The Desert. Doesn’t really have a very glamorous ring does it? No way to dress it up, making it look pretty or even presentable.
Dry, Alone. Maybe even abandoned? It's not somewhere I’d like to visit, much less live.
Regardless, the desert has become a part of my story.
For a significant season, my husband and I lived in a community of deeply committed friendships, people we loved and trusted dearly. We were like a Mama and Papa to this beautiful, eclectic, dynamic, extended-family.
Sadly, some betrayed us, sabotaging our leadership and relationships.
It was a series of events filled with confusion, pain and sorrow. The attitudes demonstrated, the strategic ways we were undermined, and the gossip were extremely hurtful. Honestly I felt de-humanized, and discarded.
Our reputations were negatively impacted, not to mention our kids, our careers, our finances, our community, our friendships...everything. Disorienting pain, loneliness, confusion and anger...it's a numbness which cannot be denied.
Welcome to the desert. Can you relate?
I was racked with pain in a way that every movement of heart was like a stab in the chest. I remember it clearly: grasping, suffocating in the oxygen-less void of sorrow, yet desperately grasping for breath or hope.
I’m a fighter by nature, but I soon realized that all of the tools that had worked before didn’t work here.
It was as if the atmosphere had changed. Gravity no longer pulled down, like walking out your front door and finding yourself on another planet. I kept thinking, "This can’t be real. Surely, I’ll wake up and this will all go away." And God...well, "Where was He?"
Everything in me wanted to quit. But, before God, could I?
Should I quit on life? On people? On community or relationships? What about on expecting joy again, on dreaming dreams, on hope, on “my calling?” Do I quit? As I was emotionally and spiritually lying in the ICU, I contemplated this question, Holy Spirit dropped these words in my spirit. “Wait for the Lord; be strong and take heart and wait for the Lord.” Psalm 27:14
I would love to say that I was washed with a warm feeling of God’s closeness and goodness, and was instantly filled with joy, vision, and confidence.
Actually, the idea of waiting made me feel furious. My assignment is waiting?!? Seriously?
But sometimes the fighting stops, exhaustion wins, and waiting starts. Believe me, if I could have ripped the IV out of my arm, shed my body cast, and escaped the involuntary asylum, I would have. But when you can’t even find the feeling in your legs and arms and heart, you can’t. All you can do is wait.
I wanted to “do” something, but God wanted me to just “be”... and that meant waiting.
At first it felt miserable, like staring at blinding hot sand just wishing (or screaming) for water. But, slowly the ground froze, and in spite of what seemed like a never ending winter with no Christmas, my heart began to rest in its dormancy. And eventually (like 2 years later!) the reach of my heart, my hunger for God’s presence, my longing and desperation for Him, began to grow like the seeds in my garden reach for the sun.

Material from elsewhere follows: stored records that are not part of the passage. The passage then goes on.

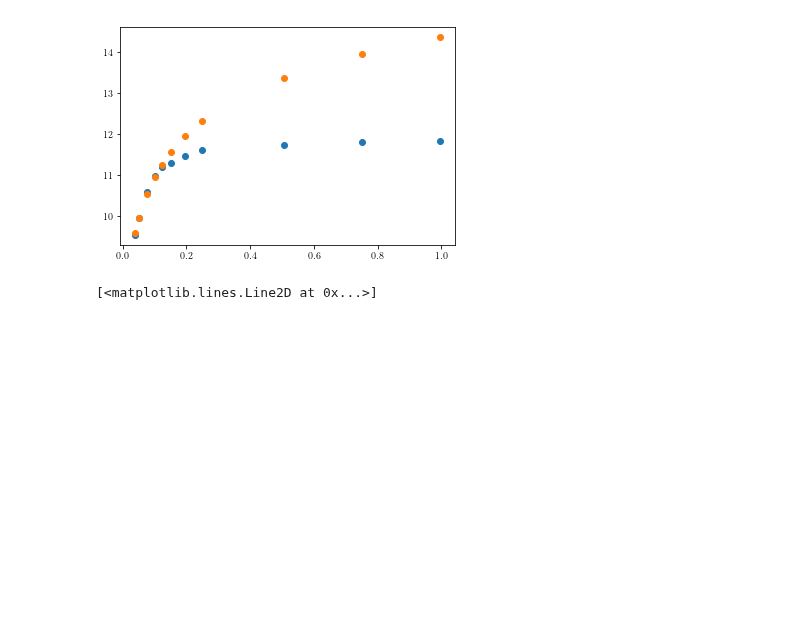
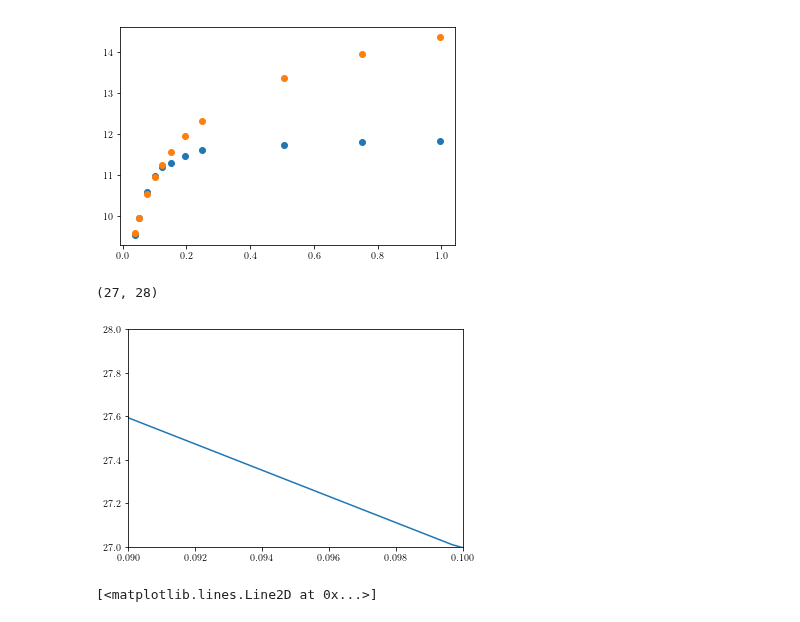
Before and after one commit to gfidelisp/Jupyter, a Jupyter notebook: Paper_HEx_AMR/HEx.ipynb, the cells around one changed output. Saved outputs shown, nothing was run; the diff lists cells and outputs as text; code cells hidden in the pictures; blank space fills up the shorter version.

```diff
--- a/Paper_HEx_AMR/HEx.ipynb
+++ b/Paper_HEx_AMR/HEx.ipynb
@@ -135,6 +144,13 @@ plt.plot(EC,Qc_fit(EC,M_W[0][0],M_W[0][1]),'o')
 # %% [output]
 [<matplotlib.lines.Line2D at 0x...>]
 [figure]
+# %%
+plt.plot(EC,dT)
+plt.xlim(0.09,0.10)
+plt.ylim(27,28)
+# %% [output]
+(27, 28)
+[figure, added]
 # %%
 plt.plot(EC,Qc,'o')
 plt.plot(EC,Qc_fit(EC,M[0][0],M[0][1]),'o')
```
Also changed, not shown: parts of 16 cells of this notebook, 8 other files.
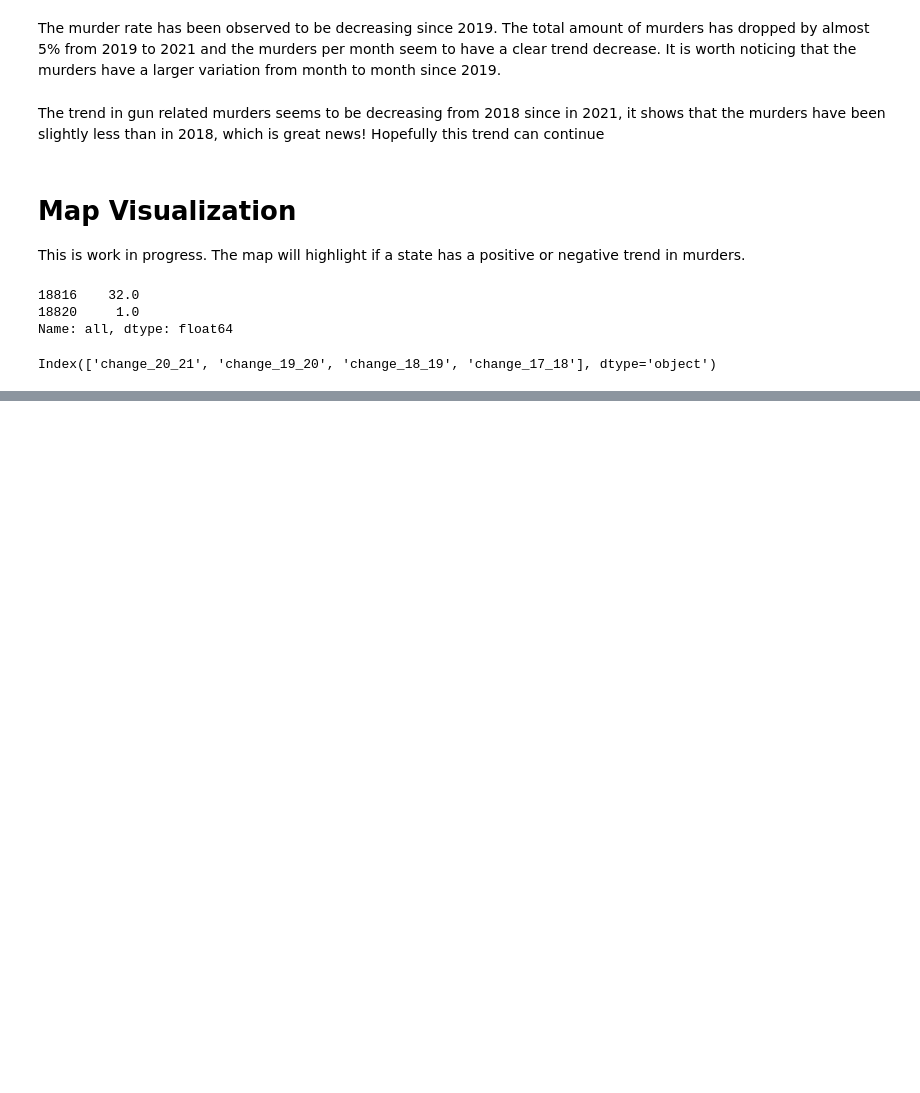
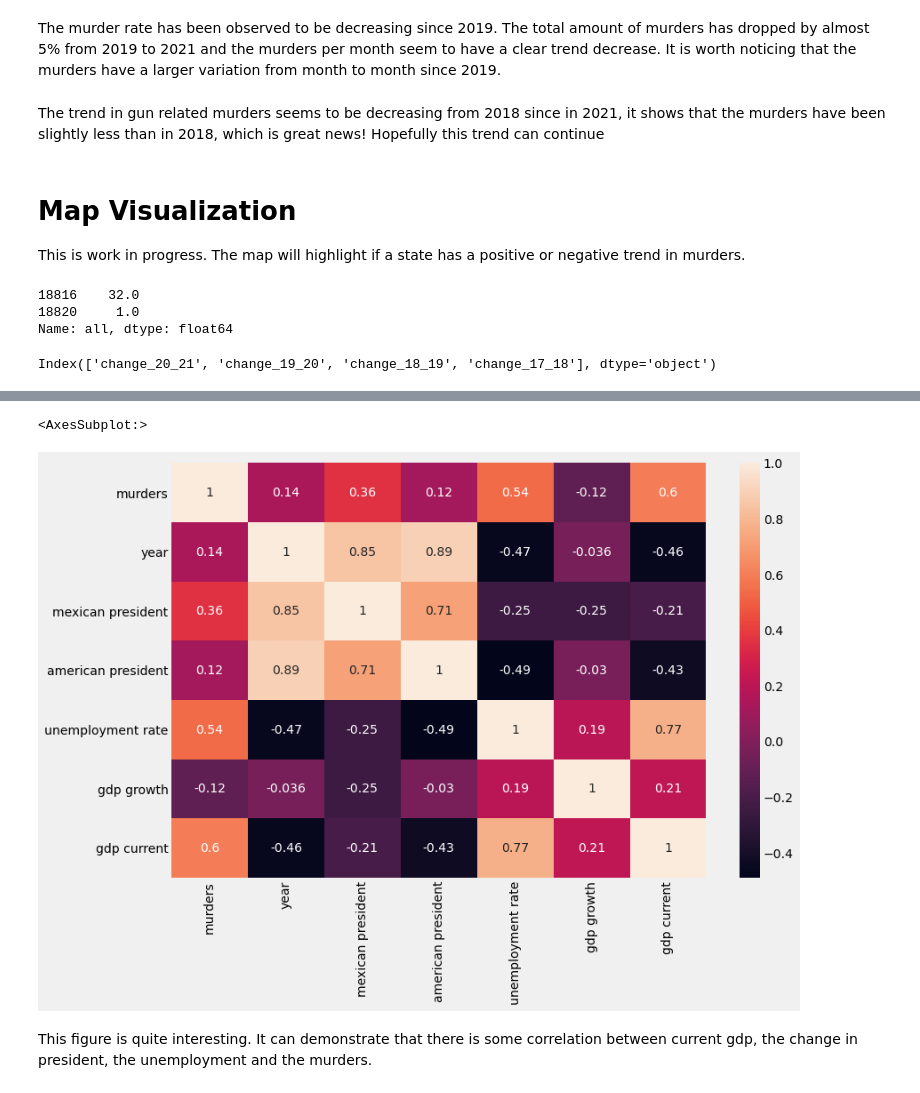
Before and after one commit to linigoga/ViolenceTrends_Mexico, a Jupyter notebook: violencia_mex.ipynb, the cells around one changed output, grey strips where cells are left out. Cells and saved outputs as stored; diff of their text form; code cells hidden in the pictures; blank space fills up the shorter version.

```diff
--- a/violencia_mex.ipynb
+++ b/violencia_mex.ipynb
@@ -265,0 +337,34 @@ The figure on top is quite interesting. It demonstrates how gun related murders
+# %%
+unempl_rates = unempl_rates[unempl_rates.LOCATION == 'MEX']
+unempl_rates['TIME'] = pd.to_datetime(unempl_rates['TIME'])
+unempl_rates = unempl_rates[unempl_rates['TIME'] > "2015-01-01"]
+unemp = unempl_rates['Value'].values
+# %%
+def add_features(df,gdp_g,gdp_c,unemp):
+    df = df.copy()
+    df['year'] = df.index.year
+    df['mexican president'] = np.zeros(len(all_murders.murders))
+    df['mexican president'].loc[df.index > "2018-01-01"] = 1
+    df['american president'] = np.zeros(len(all_murders.murders))
+    df['american president'].loc[(df.index > "2017-01-01") & (df.index < "2021-01-01")] = 1
+    df['american president'].loc[df.index > "2021-01-01"] = 2
+
+
+    df['unemployment rate'] = unemp
+
+    df['gdp growth'] = np.zeros(len(all_murders.murders))
+    df['gdp current'] = np.zeros(len(all_murders.murders))
+    for year,growth,actual in zip(df.year.unique(),gdp_g,gdp_c):
+        df['gdp growth'][df['year'] == year] = growth
+        df['gdp current'][df['year'] == year] = actual
+
+    return df
+# %%
+def pad_to_fit(x,df):
+    diff = len(df.index) - len(x)
+    pad = np.zeros(diff)
+    return np.append(x,pad)
+
+unemp = pad_to_fit(unemp,all_murders)
+# %%
+all_murders = add_features(all_murders,gdp_growth_values,gdp_current_values,unemp)
@@ -265,0 +389,8 @@ The figure on top is quite interesting. It demonstrates how gun related murders
+# %%
+fig,ax = plt.subplots(figsize=(12,8))
+sns.heatmap(all_murders.corr(),annot=True,ax=ax)
+# %% [output]
+<AxesSubplot:>
+[figure, added]
+# %% [markdown]
+This figure is quite interesting. It can demonstrate that there is some correlation between current gdp, the change in president, the unemployment and the murders.
```
Also changed, not shown: parts of 28 cells of this notebook.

Never before had I felt so “poor in spirit” and yet knew the Kingdom was within arms reach. And as my reach strengthened, I began to feel real again.
I was so blessed during this season with amazingly godly men and women, affirming this season of waiting. They listened, challenged, and helped me wait and not quit. Most importantly, they invited me to make friends with pain. These friends were “with me” in a way that I hope I can “be with" someone else someday. They sat in my anguish with me, teaching me to wait until I could see Jesus there too.
I’m not exactly sure what the next season is, but I can definitely see it on the horizon. I’m feeling thankful, alive, and human. God is whispering His dreams to me, inviting me on adventure with Him again. The longer I walk with Jesus, the more and more I experience what He experienced, even the tough parts.
Having survived the desert I realize that looking more like Him cannot be grasped by “wishing” or “believing”, but by actually walking in His footsteps.
Maybe you've gone through unexplained trials (or are in the middle of them now!) You have wondered where God is in those moments. I'm here to tell you that this raw, painful place can lead to hope. Don't quit! I've seen the other side; He will make all things new. It's what He does.
Beth and her husband, Ken, have been passionately married for 20 years and have 4 strong-willed, incredible kids. Currently on staff with CRM Leaders, they feel called to partner with Jesus as He raises up new understandings and expressions in the Church, worldwide. Beth cultivates the heart of a shepherd, a worshiper, and a disciple of Jesus. She encourages women to be fascinated with Jesus while developing sustainable rhythms of listening and responding to Him.
Besides loving on her family and friends, she can often be found playing in the garden with her dog and urban chickens in tow.